Your task: Print every entry again, precisely as written.

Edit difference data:
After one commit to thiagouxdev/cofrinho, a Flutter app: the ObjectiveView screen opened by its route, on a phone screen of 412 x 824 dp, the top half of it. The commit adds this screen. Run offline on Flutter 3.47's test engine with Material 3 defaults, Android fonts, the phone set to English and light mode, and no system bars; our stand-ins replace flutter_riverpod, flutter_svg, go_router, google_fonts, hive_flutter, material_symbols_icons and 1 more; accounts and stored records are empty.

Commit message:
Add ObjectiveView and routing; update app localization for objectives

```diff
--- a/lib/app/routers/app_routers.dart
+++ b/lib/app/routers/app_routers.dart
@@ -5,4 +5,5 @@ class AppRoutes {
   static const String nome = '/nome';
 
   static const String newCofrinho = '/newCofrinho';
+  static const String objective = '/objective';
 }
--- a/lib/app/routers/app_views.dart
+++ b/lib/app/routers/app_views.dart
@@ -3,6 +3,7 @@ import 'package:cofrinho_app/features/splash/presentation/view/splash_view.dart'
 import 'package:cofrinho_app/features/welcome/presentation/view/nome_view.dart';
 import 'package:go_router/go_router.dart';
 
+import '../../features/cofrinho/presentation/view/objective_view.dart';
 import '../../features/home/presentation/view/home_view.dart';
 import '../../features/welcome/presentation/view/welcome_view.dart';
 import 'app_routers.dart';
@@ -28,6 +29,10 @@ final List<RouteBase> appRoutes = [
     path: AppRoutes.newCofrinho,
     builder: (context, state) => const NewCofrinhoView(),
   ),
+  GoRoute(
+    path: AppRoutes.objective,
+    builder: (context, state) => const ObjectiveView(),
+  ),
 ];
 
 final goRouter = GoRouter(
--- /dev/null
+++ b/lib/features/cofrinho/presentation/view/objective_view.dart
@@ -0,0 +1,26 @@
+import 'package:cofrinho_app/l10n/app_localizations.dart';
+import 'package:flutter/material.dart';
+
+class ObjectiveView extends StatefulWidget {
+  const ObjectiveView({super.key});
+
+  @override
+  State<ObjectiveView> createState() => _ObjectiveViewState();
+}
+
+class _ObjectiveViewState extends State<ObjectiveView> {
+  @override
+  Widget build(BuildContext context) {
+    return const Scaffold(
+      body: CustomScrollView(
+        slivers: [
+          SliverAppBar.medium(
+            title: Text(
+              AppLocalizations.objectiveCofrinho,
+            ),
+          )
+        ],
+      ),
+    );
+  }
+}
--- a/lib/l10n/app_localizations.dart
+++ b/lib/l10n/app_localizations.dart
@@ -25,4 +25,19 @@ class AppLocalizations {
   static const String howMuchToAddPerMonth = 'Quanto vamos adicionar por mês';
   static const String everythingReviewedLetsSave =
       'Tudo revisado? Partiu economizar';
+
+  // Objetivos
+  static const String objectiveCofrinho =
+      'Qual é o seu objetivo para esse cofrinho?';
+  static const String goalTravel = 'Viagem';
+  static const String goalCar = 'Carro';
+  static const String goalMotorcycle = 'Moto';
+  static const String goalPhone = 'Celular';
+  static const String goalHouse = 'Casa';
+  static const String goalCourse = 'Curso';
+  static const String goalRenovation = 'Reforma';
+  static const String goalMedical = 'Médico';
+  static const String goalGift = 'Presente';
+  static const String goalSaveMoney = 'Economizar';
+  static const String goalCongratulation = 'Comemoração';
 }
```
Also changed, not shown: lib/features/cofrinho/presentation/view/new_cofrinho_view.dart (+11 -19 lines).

Task response:
After one commit to thiagouxdev/cofrinho, a Flutter app: the ObjectiveView screen opened by its route, on a phone screen of 412 x 824 dp, the top half of it. The commit adds this screen. Run offline on Flutter 3.47's test engine with Material 3 defaults, Android fonts, the phone set to English and light mode, and no system bars; our stand-ins replace flutter_riverpod, flutter_svg, go_router, google_fonts, hive_flutter, material_symbols_icons and 1 more; accounts and stored records are empty.

Commit message:
Add ObjectiveView and routing; update app localization for objectives

```diff
--- a/lib/app/routers/app_routers.dart
+++ b/lib/app/routers/app_routers.dart
@@ -5,4 +5,5 @@ class AppRoutes {
   static const String nome = '/nome';
 
   static const String newCofrinho = '/newCofrinho';
+  static const String objective = '/objective';
 }
--- a/lib/app/routers/app_views.dart
+++ b/lib/app/routers/app_views.dart
@@ -3,6 +3,7 @@ import 'package:cofrinho_app/features/splash/presentation/view/splash_view.dart'
 import 'package:cofrinho_app/features/welcome/presentation/view/nome_view.dart';
 import 'package:go_router/go_router.dart';
 
+import '../../features/cofrinho/presentation/view/objective_view.dart';
 import '../../features/home/presentation/view/home_view.dart';
 import '../../features/welcome/presentation/view/welcome_view.dart';
 import 'app_routers.dart';
@@ -28,6 +29,10 @@ final List<RouteBase> appRoutes = [
     path: AppRoutes.newCofrinho,
     builder: (context, state) => const NewCofrinhoView(),
   ),
+  GoRoute(
+    path: AppRoutes.objective,
+    builder: (context, state) => const ObjectiveView(),
+  ),
 ];
 
 final goRouter = GoRouter(
--- /dev/null
+++ b/lib/features/cofrinho/presentation/view/objective_view.dart
@@ -0,0 +1,26 @@
+import 'package:cofrinho_app/l10n/app_localizations.dart';
+import 'package:flutter/material.dart';
+
+class ObjectiveView extends StatefulWidget {
+  const ObjectiveView({super.key});
+
+  @override
+  State<ObjectiveView> createState() => _ObjectiveViewState();
+}
+
+class _ObjectiveViewState extends State<ObjectiveView> {
+  @override
+  Widget build(BuildContext context) {
+    return const Scaffold(
+      body: CustomScrollView(
+        slivers: [
+          SliverAppBar.medium(
+            title: Text(
+              AppLocalizations.objectiveCofrinho,
+            ),
+          )
+        ],
+      ),
+    );
+  }
+}
--- a/lib/l10n/app_localizations.dart
+++ b/lib/l10n/app_localizations.dart
@@ -25,4 +25,19 @@ class AppLocalizations {
   static const String howMuchToAddPerMonth = 'Quanto vamos adicionar por mês';
   static const String everythingReviewedLetsSave =
       'Tudo revisado? Partiu economizar';
+
+  // Objetivos
+  static const String objectiveCofrinho =
+      'Qual é o seu objetivo para esse cofrinho?';
+  static const String goalTravel = 'Viagem';
+  static const String goalCar = 'Carro';
+  static const String goalMotorcycle = 'Moto';
+  static const String goalPhone = 'Celular';
+  static const String goalHouse = 'Casa';
+  static const String goalCourse = 'Curso';
+  static const String goalRenovation = 'Reforma';
+  static const String goalMedical = 'Médico';
+  static const String goalGift = 'Presente';
+  static const String goalSaveMoney = 'Economizar';
+  static const String goalCongratulation = 'Comemoração';
 }
```
Also changed, not shown: lib/features/cofrinho/presentation/view/new_cofrinho_view.dart (+11 -19 lines).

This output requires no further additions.